From that point on, the doors to NBA officials or relevant sports industry players, as well as sports associations in Japan opened up. Kajikawa went on to participate in Tokyo’s bid for the 2016 Summer Olympics (which eventually went to Rio), and founded the company, Cheer Blossom, Inc., which provides consultation in CSR to Japan’s professional basketball league – B. League. And when she established the non-profit organization, Next Big Pivot, she became a significant player not only in promoting the empowerment of women in sports business, but also advocating for the development of basketball in Japan.

If you are interested in learning more about Next Big Pivot and Kajikawa’s plans, click here.

 

Individual Men's Road Race
From the book, Tokyo Olympiad 1964_Kyodo News Service

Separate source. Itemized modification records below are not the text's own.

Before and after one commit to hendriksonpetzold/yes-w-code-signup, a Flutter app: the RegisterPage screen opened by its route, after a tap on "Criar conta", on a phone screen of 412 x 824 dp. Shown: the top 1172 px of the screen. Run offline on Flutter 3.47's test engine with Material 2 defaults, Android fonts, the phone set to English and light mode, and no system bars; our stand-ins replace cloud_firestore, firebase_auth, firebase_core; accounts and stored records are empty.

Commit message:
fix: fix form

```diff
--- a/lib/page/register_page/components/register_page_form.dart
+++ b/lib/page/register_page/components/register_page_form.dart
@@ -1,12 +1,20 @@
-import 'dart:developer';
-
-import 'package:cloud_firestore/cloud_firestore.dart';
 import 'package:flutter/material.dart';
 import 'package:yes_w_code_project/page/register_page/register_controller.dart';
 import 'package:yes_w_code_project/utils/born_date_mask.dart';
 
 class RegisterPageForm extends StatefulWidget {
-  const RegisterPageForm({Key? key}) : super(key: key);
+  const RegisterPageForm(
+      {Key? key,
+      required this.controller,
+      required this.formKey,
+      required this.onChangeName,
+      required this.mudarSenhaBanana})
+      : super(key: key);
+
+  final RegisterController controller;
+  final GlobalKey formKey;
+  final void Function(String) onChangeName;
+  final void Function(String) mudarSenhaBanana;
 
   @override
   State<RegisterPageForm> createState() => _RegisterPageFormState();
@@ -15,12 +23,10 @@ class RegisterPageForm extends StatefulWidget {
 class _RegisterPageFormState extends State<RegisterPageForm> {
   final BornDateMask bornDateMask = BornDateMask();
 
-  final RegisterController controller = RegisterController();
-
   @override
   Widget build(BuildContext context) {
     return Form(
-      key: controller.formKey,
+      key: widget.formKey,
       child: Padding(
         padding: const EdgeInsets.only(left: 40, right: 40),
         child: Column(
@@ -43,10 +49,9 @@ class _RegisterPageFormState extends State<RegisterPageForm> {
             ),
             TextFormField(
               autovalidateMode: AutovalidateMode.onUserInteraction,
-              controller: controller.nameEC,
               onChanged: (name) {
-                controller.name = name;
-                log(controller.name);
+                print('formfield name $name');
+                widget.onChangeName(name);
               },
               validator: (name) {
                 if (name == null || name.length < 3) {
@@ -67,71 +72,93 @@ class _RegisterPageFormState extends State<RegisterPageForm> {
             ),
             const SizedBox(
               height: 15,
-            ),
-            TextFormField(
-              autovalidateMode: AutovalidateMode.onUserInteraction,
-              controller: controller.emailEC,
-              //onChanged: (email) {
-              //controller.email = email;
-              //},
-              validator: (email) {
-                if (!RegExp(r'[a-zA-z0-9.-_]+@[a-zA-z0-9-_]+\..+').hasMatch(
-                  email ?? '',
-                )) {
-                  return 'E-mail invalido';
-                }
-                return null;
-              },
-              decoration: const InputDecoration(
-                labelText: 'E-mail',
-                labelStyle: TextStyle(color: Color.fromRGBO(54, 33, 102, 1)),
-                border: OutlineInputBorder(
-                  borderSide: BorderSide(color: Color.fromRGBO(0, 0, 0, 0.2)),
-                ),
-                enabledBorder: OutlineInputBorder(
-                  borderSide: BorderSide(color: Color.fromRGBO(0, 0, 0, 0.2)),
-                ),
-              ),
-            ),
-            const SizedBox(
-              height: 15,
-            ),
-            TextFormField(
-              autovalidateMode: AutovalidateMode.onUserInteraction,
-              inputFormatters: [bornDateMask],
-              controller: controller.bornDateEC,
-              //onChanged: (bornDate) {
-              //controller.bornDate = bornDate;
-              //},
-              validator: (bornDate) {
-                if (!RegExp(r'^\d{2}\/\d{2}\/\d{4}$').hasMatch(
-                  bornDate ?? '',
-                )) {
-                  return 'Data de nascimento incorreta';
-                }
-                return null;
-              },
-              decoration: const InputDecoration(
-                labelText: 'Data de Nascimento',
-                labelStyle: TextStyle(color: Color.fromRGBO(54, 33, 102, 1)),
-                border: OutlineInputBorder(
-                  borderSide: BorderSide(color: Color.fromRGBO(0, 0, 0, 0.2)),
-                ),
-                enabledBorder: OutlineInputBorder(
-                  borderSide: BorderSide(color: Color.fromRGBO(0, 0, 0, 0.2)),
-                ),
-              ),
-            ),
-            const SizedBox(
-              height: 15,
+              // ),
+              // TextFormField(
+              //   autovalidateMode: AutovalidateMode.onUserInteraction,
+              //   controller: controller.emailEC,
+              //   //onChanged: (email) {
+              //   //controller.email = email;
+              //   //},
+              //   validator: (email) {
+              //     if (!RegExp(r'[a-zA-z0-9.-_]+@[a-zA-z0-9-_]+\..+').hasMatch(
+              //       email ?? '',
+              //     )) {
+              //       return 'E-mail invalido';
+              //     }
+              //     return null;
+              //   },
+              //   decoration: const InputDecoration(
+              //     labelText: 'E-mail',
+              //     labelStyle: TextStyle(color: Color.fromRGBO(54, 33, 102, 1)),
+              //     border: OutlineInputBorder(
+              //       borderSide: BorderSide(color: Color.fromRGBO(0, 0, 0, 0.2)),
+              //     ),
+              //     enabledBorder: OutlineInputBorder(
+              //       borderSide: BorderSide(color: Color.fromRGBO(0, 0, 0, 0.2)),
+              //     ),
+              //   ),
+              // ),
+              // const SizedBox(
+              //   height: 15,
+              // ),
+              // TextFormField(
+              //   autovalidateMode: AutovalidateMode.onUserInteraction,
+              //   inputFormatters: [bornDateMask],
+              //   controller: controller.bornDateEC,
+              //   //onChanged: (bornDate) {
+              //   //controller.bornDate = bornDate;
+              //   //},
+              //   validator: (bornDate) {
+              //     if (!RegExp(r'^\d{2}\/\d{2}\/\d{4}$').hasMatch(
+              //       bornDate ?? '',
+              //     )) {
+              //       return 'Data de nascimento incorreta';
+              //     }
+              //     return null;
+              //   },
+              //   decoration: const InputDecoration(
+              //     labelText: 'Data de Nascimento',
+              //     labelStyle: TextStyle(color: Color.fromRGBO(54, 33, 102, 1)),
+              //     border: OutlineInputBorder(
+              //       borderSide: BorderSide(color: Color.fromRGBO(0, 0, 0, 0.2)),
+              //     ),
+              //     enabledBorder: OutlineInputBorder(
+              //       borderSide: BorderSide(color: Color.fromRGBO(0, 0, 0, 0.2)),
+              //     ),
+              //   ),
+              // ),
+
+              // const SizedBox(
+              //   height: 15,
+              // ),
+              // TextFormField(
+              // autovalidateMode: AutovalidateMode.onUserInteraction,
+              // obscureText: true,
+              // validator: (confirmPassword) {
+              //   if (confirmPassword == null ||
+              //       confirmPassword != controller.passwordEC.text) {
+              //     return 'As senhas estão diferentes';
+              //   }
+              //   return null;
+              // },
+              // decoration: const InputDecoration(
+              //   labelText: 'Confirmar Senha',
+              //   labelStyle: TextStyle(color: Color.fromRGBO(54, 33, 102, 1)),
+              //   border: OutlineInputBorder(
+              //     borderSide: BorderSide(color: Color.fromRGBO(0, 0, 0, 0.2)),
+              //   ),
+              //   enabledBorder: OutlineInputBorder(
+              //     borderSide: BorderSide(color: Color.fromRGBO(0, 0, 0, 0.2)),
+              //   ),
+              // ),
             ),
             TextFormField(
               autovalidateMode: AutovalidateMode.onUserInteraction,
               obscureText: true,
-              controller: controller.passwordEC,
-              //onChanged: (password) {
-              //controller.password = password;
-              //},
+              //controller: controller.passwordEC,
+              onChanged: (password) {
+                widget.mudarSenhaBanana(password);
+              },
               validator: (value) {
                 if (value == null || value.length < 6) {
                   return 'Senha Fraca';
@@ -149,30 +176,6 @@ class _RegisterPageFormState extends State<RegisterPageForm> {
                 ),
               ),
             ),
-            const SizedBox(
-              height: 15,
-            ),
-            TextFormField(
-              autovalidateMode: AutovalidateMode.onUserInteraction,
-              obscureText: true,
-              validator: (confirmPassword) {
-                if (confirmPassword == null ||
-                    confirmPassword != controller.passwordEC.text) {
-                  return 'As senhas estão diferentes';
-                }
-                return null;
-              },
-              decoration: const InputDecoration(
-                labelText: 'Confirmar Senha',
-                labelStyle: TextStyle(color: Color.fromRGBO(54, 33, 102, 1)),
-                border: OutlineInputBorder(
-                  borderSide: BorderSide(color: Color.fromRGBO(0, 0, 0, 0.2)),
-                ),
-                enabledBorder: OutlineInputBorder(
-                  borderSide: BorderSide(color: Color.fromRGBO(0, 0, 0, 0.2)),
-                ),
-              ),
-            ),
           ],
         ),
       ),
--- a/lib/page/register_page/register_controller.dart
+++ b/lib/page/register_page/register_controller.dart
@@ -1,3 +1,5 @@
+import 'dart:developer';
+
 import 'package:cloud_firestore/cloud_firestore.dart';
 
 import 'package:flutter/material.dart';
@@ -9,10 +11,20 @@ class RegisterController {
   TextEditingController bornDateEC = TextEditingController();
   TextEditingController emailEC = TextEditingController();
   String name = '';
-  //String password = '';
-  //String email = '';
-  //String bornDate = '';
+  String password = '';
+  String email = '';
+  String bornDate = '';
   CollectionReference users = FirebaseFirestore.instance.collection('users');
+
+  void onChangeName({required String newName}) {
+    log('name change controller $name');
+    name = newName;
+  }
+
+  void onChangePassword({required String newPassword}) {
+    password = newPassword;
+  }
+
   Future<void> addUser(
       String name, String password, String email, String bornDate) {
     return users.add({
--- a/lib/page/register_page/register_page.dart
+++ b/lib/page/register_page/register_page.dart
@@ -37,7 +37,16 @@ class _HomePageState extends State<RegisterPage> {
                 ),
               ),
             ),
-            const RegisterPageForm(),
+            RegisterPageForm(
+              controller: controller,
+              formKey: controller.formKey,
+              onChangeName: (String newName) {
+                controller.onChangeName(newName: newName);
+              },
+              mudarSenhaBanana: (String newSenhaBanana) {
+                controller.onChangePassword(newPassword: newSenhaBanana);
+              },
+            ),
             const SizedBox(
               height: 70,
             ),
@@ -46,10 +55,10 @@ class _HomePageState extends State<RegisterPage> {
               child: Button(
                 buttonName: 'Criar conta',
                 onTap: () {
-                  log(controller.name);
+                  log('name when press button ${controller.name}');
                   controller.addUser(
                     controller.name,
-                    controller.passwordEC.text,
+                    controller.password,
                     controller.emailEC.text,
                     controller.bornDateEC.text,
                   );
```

It was the morning of October 8, two days before the start of the 1964 Tokyo Olympics. Top Swiss cyclists Hans Lüthi and Heinz Heinemann were on the Koshu Highway in western Tokyo getting some training in when a truck, entering from a side road, hit them.

Lüthi had contusions on his left arm and his chest, waist and thighs, while Heinemann, a veteran of the 1960 Rome Olympics, had contusions on his waist, legs and hands. Doctors at the Jinwakai Hospital in Hachioji, according to The Yomiuri of October 9, 1964, were quoted as saying “Heinemann’s injuries would require one week’s medical treatment and Luthi’s three weeks’ treatment.” The article also said that they “might be unable to participate in the Olympic events.”

As it turned out, the men’s individual road race took place on October 22, two weeks after the accident, and both Lüthi and Heinemann were able to compete. While the records of who was in what place and when they finished in this 194-kilomter race is unclear for this particular event, according to this site, Lüthi appears to have finished in 16th in a field of 107, not far off from legend-to-be Eddy Merckx . Heinemann finished 63rd.

If one believes what one reads in the press at the time, every single Japanese in Tokyo took it upon themselves to be the perfect ambassador to any foreigner they came upon. Thus the truck driver, one Katsu Wada, might have been mortified that he was the one who may have ended the Olympic dreams of these cyclists.

Cyclist Hans Luthi and driver Katsu Wada
Cyclist Hans Luthi and driver Katsu Wada.

As you can see in the above photo, Wada publicly showed his contrition.

But as The Yomiuri article goes on to say, it may have been the Swiss who were in the wrong. According to the Metropolitan Police Department, “the Tokyo Olympic Organizing Committee (TOOC) had approved an advance schedule for practice by Olympic cyclists to enable police to impose restrictions to protect cyclists from vehicles. According to the schedule, Olympic cyclists were to practice on the road race course on eight days, October 2, 4, 5, 6, 12, 14, 19 and 22 under police protection, said the MPD.”